Responsible at least in part for the very successful plenary poster session was a feature introduced at this conference: Each poster author had two minutes to whet the audience's appetite for his or her poster. For many student authors, this was an opportunity to practice their "elevator pitches." Another new feature of the conference was a panel session on the status and opportunities in data-mining research, chaired by Haym Hirsch, with panelists Christos Faloutsos, Mehran Sahami, Ajay Royyuru, and Jerome Friedman. Despite the diverse interests and backgrounds of the panel, several themes emerged: the need for better ways to measure real progress, and the success of benchmark data sets and grand challenge competitions in making progress measurable and in stimulating interest; the problems of interdisciplinary collaboration, particularly in applying data mining to systems biology and finding ways to use domain expertise effectively; and the power of simple algorithms on really, really large data sets.
The conference drew 250 participants from at least four continents. An enthusiastic program committee reviewed nearly 300 papers, selecting 36 for oral presentation and 39 as posters. Along with the usual large number of submissions from the U.S., Europe, Asia, and Canada were well represented. The Best Research Paper awards went to J. Sun, Y. Xie, H. Zhang, and C. Faloutsos, for "Less is More: Compact Matrix Decomposition for Large Sparse Graphs," and, in the Applications category, to J. Yang, Y. Liu, E.P. Xing, and A.G. Hauptmann, for "Harmonium Models for Semantic Video Representation and Classification." Expanded versions of the top-ranked papers will appear in a special issue of the journal Statistical Analysis and Data Mining.

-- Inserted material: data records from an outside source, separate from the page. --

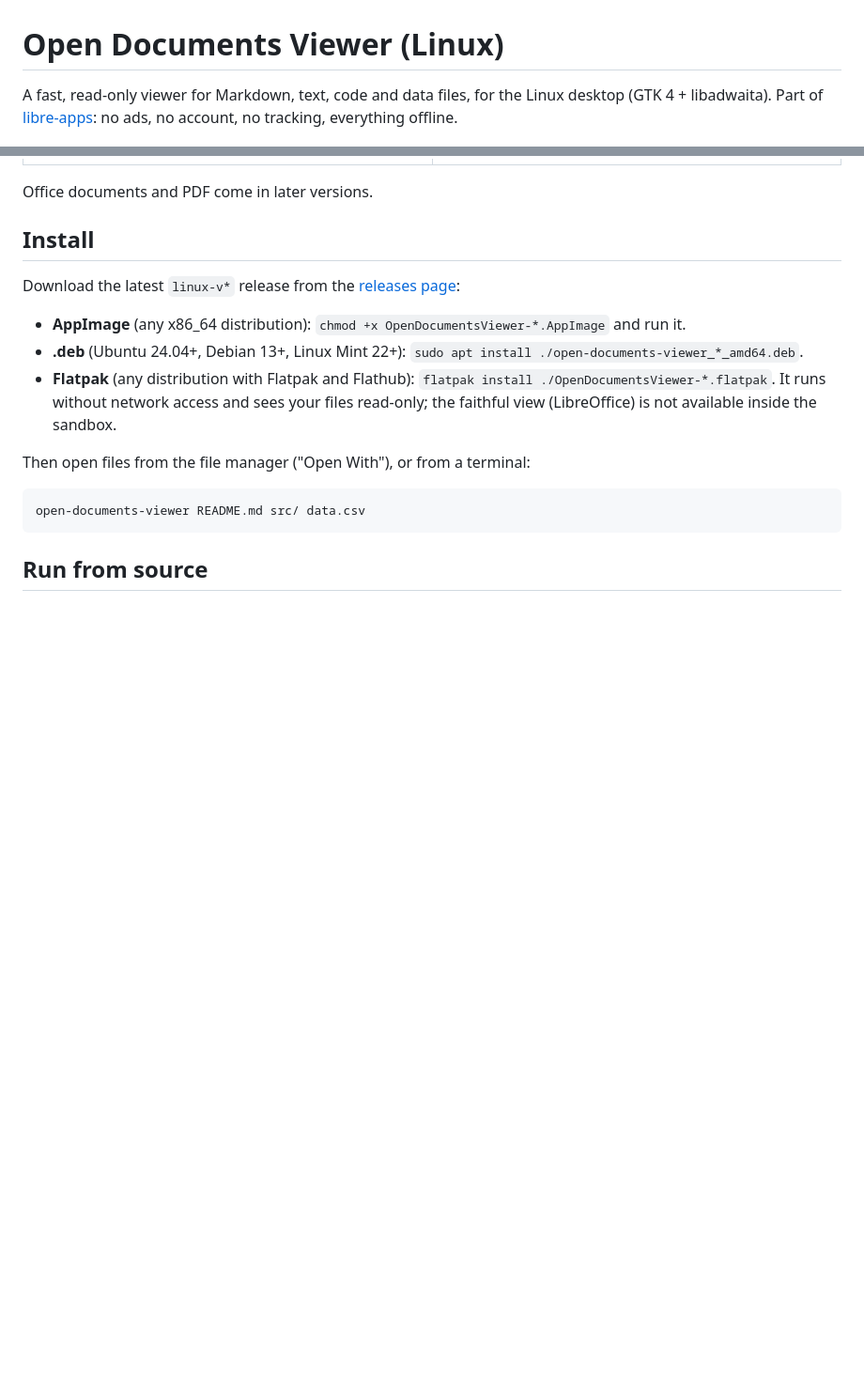
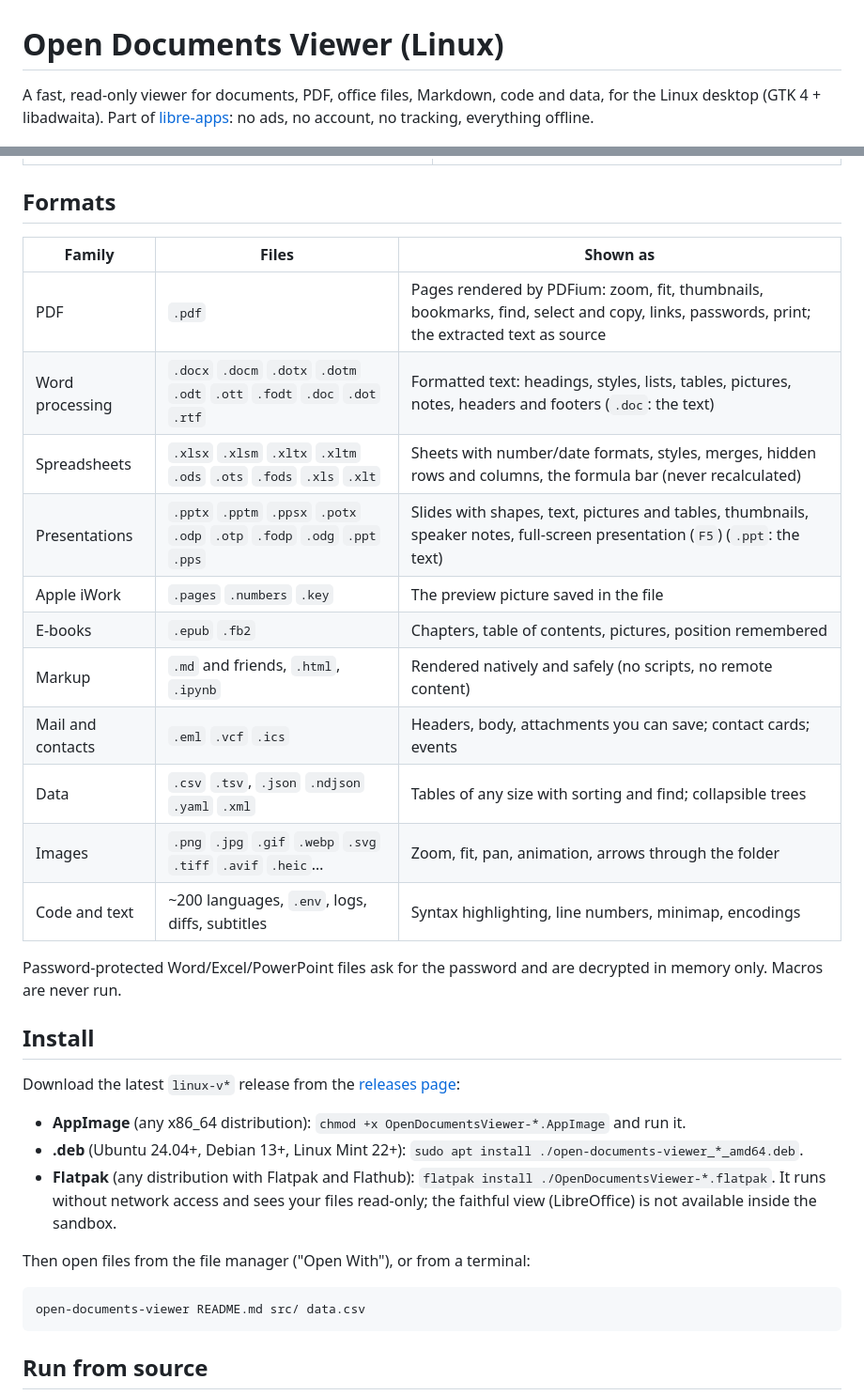
Before and after one commit to guilhermefeitosa66/open-documents-viewer, a Markdown page: linux/README.md, 2 parts joined by grey strips. Shown at 94% size. GitHub-like rendering; blank space fills up the shorter version.

```diff
--- a/linux/README.md
+++ b/linux/README.md
@@ -1,8 +1,9 @@
 # Open Documents Viewer (Linux)
 
-A fast, read-only viewer for Markdown, text, code and data files, for the
-Linux desktop (GTK 4 + libadwaita). Part of [libre-apps](https://libre-apps.org):
-no ads, no account, no tracking, everything offline.
+A fast, read-only viewer for documents, PDF, office files, Markdown, code and
+data, for the Linux desktop (GTK 4 + libadwaita). Part of
+[libre-apps](https://libre-apps.org): no ads, no account, no tracking,
+everything offline.
 
 ![A folder open, with a Markdown file formatted](docs/screenshots/folder-markdown.png)
 
@@ -25,6 +30,23 @@ Opening fast is the point: start-up and file-open times are measured
 | ![Split view, Pastel theme](docs/screenshots/split-pastel.png) | ![Preferences](docs/screenshots/preferences.png) |
 
-Office documents and PDF come in later versions.
+## Formats
+
+| Family | Files | Shown as |
+|---|---|---|
+| PDF | `.pdf` | Pages rendered by PDFium: zoom, fit, thumbnails, bookmarks, find, select and copy, links, passwords, print; the extracted text as source |
+| Word processing | `.docx` `.docm` `.dotx` `.dotm` `.odt` `.ott` `.fodt` `.doc` `.dot` `.rtf` | Formatted text: headings, styles, lists, tables, pictures, notes, headers and footers (`.doc`: the text) |
+| Spreadsheets | `.xlsx` `.xlsm` `.xltx` `.xltm` `.ods` `.ots` `.fods` `.xls` `.xlt` | Sheets with number/date formats, styles, merges, hidden rows and columns, the formula bar (never recalculated) |
+| Presentations | `.pptx` `.pptm` `.ppsx` `.potx` `.odp` `.otp` `.fodp` `.odg` `.ppt` `.pps` | Slides with shapes, text, pictures and tables, thumbnails, speaker notes, full-screen presentation (`F5`) (`.ppt`: the text) |
+| Apple iWork | `.pages` `.numbers` `.key` | The preview picture saved in the file |
+| E-books | `.epub` `.fb2` | Chapters, table of contents, pictures, position remembered |
+| Markup | `.md` and friends, `.html`, `.ipynb` | Rendered natively and safely (no scripts, no remote content) |
+| Mail and contacts | `.eml` `.vcf` `.ics` | Headers, body, attachments you can save; contact cards; events |
+| Data | `.csv` `.tsv`, `.json` `.ndjson` `.yaml` `.xml` | Tables of any size with sorting and find; collapsible trees |
+| Images | `.png` `.jpg` `.gif` `.webp` `.svg` `.tiff` `.avif` `.heic`… | Zoom, fit, pan, animation, arrows through the folder |
+| Code and text | ~200 languages, `.env`, logs, diffs, subtitles | Syntax highlighting, line numbers, minimap, encodings |
+
+Password-protected Word/Excel/PowerPoint files ask for the password and are
+decrypted in memory only. Macros are never run.
 
 ## Install
 
```
Also changed, not shown: other parts of linux/README.md (+30 -19 lines), linux/CHANGELOG.md (+4 -0 lines), linux/THIRD_PARTY_NOTICES.md (+3 -0 lines), linux/docs/screenshots/docx.png (added), linux/docs/screenshots/pdf.png (added), linux/docs/screenshots/pptx.png (added), linux/docs/screenshots/xlsx.png (added), 7 other files.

The conference was supported by a number of sponsors: Google, KXEN, Lancet Software, the American Statistical Association, and the University of Minnesota. IBM and the U.S. National Science Foundation deserve special mention for student support: The funds they provided covered the travel costs of every student with a paper or poster accepted for presentation, and the registration costs of virtually all other students. As always, the SIAM staff made organizing the conference a pleasure. We look forward to another exciting meeting next April in Atlanta.---Chid Apte, Chandrika Kamath, Bing Liu, Srinivasan Parthasarathy, and David Skillicorn.